Sunday, December 2, 12

Here’s a screenshot of an internal view of the various tests and config rampups running on
just one of our pages. As you can see, there are a whole lot of them.
Sunday, December 2, 12

We’ve invested plenty of time and effort into tooling to support this work. This is a
screenshot of our A/B analyzer, which automatically generates a dashboard with important
business metrics for every configured test.
Sunday, December 2, 12

We’ve built tools that protect us from some gnarly statistics. This wizard does the math for
you and lets you know how long an experiment will need to run in order to have a significant
result.
Continuous Experimentation
                             Small, measurable changes.
                                  Keeps us honest.
                          Prevents us from breaking things.




Sunday, December 2, 12

I’m going to call what we do “continuous experimentation,” for the lack of a better term. We try to make
small changes as much as possible, and we measure those changes so that we stay honest and don’t
break the site.
Seung yun Yoo
                                                                Seoul, South Korea

                                                                knifeinthewater.etsy.com

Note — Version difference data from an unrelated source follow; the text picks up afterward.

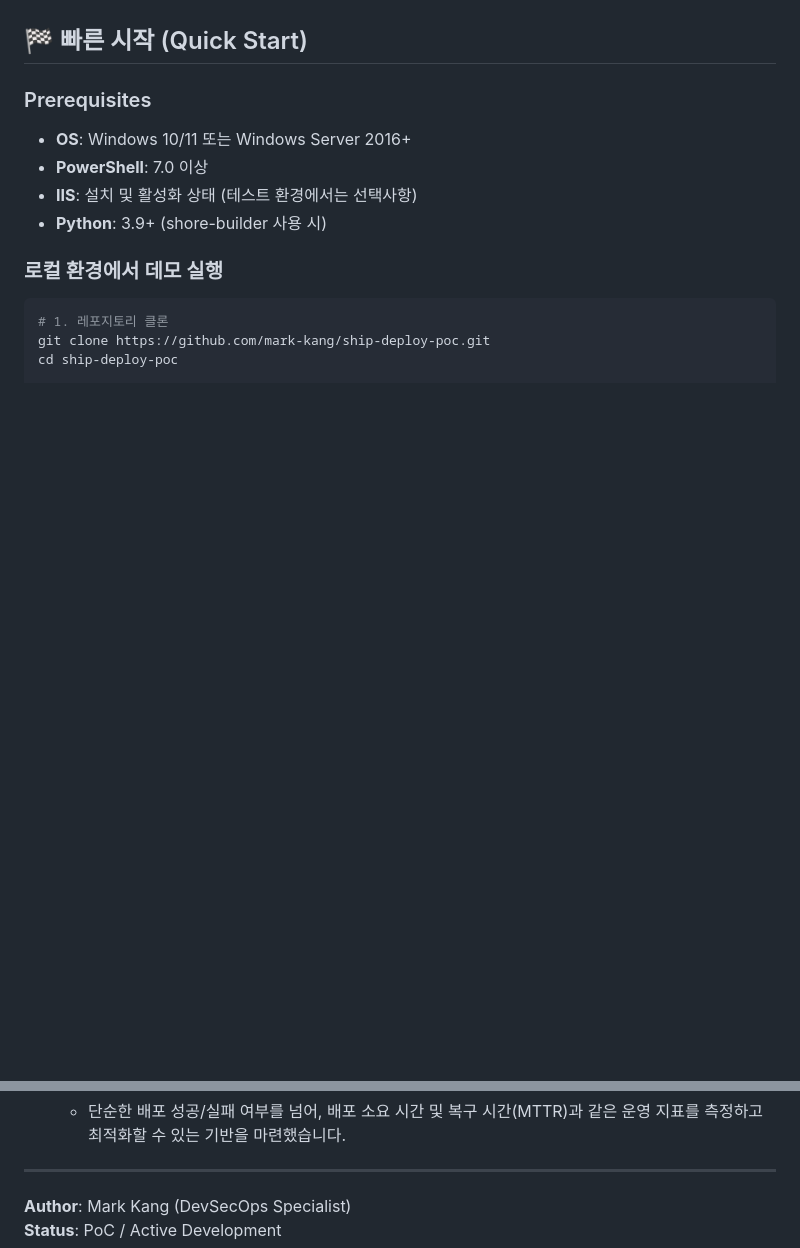
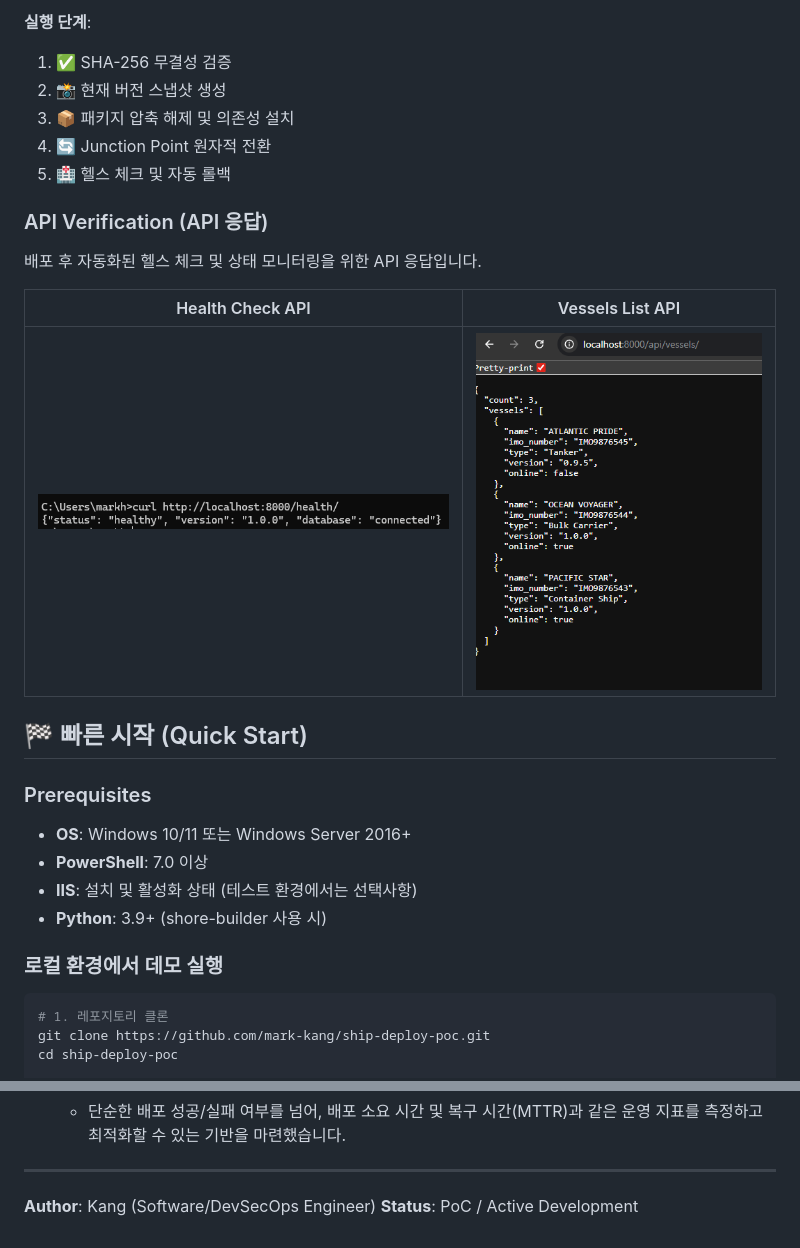
Before and after one commit to mark-kang/ship-deploy-poc, a Markdown page: README.md, 2 parts joined by grey strips. GitHub-like rendering; pictures changed too: docs/screenshots/health-check-api.png (added), docs/screenshots/vessels-api.png (added); blank space fills up the shorter version.

Commit message:
feat: Add documentation screenshots

```diff
--- a/README.md
+++ b/README.md
@@ -230,3 +259,16 @@ C:\Apps\VMS\
+**실행 단계**:
+1. ✅ SHA-256 무결성 검증
+2. 📸 현재 버전 스냅샷 생성
+3. 📦 패키지 압축 해제 및 의존성 설치
+4. 🔄 Junction Point 원자적 전환
+5. 🏥 헬스 체크 및 자동 롤백
+
+### API Verification (API 응답)
+배포 후 자동화된 헬스 체크 및 상태 모니터링을 위한 API 응답입니다.
+
+| Health Check API | Vessels List API |
+|------------------|------------------|
+| ![Health Check](docs/screenshots/health-check-api.png) | ![Vessels API](docs/screenshots/vessels-api.png) |
 
 ## 🏁 빠른 시작 (Quick Start)
 
@@ -487,5 +529,5 @@ try {
   - 단순한 배포 성공/실패 여부를 넘어, 배포 소요 시간 및 복구 시간(MTTR)과 같은 운영 지표를 측정하고 최적화할 수 있는 기반을 마련했습니다.
 
 ---
-**Author**: Mark Kang (DevSecOps Specialist)
+**Author**: Kang (Software/DevSecOps Engineer)
 **Status**: PoC / Active Development
```
Also changed, not shown: other parts of README.md (+29 -0 lines), docs/screenshots/build-package.png (added), docs/screenshots/deployment-process.png (added), docs/screenshots/vms-dashboard.png (added), 2 other files.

                                          http://www.etsy.com/blog/en/2012/featured-shop-knife-in-the-water/
Sunday, December 2, 12

So what do I mean by “breaking the site?” Well, behind every Etsy shop is a person that
depends on it, and counts on us not to push changes that hurt their business. So we would
be remiss not to measure our changes.
Etsy Sales: Two Scenarios
                                                 Good product release

                                  Awful product release




Sunday, December 2, 12

The second reason we measure product releases is so that we stay honest. Much of Etsy’s
sales are seller-driven, so our graphs currently tend to go up no matter what. Obviously that
can’t continue forever. But we have to use A/B testing to tell if we’ve made things worse or
better.
Another reason we measure:




Sunday, December 2, 12
Another reason we measure:
                         Experimental results are surprising!




Sunday, December 2, 12
“When I am comparison shopping, I open items in new
             tabs. We should do that on Etsy.”

                                                                         - Typical know-it-all
                                                                              Etsy employee




Sunday, December 2, 12

Let me give you an example. A few years ago there was controversy internally at Etsy over whether or
not items should open up in new tabs. Some Etsy employees do this themselves when they’re digging
through search results, and they wish that it happened by default. They thought that the average user
would be happier if this were the case.
Sunday, December 2, 12

So we eventually stopped arguing about this and just tried it. We ran an A/B test that opened up items
in new tabs.
The Horrible Sound of Epic Failure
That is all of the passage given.